The Prison Governors Association (PGA) has today called on the government to end its £4bn prison building programme, and instead focus on dealing with short-term prisoners through cheaper and more effective community punishments outside jail.
Probation officers have backed the calls of the PGA, with new research published today showing a reoffending rate of more than 74% for short-term prisoners (up to six months.)
"The reconviction rates would be much lower at 34% on programmes compared with 74% on short-term prison sentences." - Harry Fletcher, Assistant General Secretary, Napo
The calls come as the jail population in England and Wales has just reached a record 85,000 inmates. Justice Secretary, Ken Clarke has also questioned the continued increase in prison numbers and has set up a review of sentencing policy, which is will report in October.
Low-risk offenders with short prison sentences can be more effectively dealt with by the probation service, according to Eoin McLennan-Murray, president of the PGA; this would allow prisons to concentrate on rehabilitating serious and serial offenders:
"At this time, when spending cuts across the criminal justice system are necessary, money should be targeted effectively. Providing funds to build additional prisons is not the way forward."
Short prison sentences serve no purpose and should be scrapped, according to the Howard League and the probation officers' union, Napo. Frances Crook, director of the Howard League for Penal Reform, said short custodial sentences are "a costly and wasteful response to complex human problems that needed solving".
"Upon arrival, prisoners on short sentences are handed their induction papers along with their release forms.

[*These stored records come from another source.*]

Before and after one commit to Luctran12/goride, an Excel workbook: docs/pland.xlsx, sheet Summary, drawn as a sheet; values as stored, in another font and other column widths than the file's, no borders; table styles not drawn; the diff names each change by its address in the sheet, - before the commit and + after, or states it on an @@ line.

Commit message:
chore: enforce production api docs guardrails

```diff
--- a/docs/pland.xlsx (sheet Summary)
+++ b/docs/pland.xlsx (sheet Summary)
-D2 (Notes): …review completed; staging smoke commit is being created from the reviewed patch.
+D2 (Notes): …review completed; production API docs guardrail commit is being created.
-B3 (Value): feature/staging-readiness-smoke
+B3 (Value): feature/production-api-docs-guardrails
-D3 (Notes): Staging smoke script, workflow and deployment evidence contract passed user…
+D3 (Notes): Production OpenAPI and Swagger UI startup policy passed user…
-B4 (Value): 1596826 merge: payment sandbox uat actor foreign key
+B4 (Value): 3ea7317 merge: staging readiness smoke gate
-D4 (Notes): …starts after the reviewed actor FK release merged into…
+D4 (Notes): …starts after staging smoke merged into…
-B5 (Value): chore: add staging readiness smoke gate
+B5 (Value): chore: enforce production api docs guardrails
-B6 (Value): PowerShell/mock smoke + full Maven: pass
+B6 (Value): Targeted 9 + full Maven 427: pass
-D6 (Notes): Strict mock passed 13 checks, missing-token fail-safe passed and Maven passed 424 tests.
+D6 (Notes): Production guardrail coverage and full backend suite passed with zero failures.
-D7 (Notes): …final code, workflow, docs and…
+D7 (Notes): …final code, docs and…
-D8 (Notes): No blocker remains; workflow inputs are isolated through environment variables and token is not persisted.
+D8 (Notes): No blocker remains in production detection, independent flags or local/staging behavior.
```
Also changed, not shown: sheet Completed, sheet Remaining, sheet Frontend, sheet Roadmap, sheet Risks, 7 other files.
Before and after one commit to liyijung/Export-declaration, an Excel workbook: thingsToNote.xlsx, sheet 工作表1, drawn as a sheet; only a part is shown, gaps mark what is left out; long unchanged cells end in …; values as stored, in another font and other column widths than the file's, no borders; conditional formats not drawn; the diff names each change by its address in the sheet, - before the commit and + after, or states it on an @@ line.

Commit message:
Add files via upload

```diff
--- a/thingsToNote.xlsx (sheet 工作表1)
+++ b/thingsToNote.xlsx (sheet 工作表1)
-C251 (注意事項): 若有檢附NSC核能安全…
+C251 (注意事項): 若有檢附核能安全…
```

Nothing constructive can happen when a prisoner lies on a squalid bunk bed for three weeks."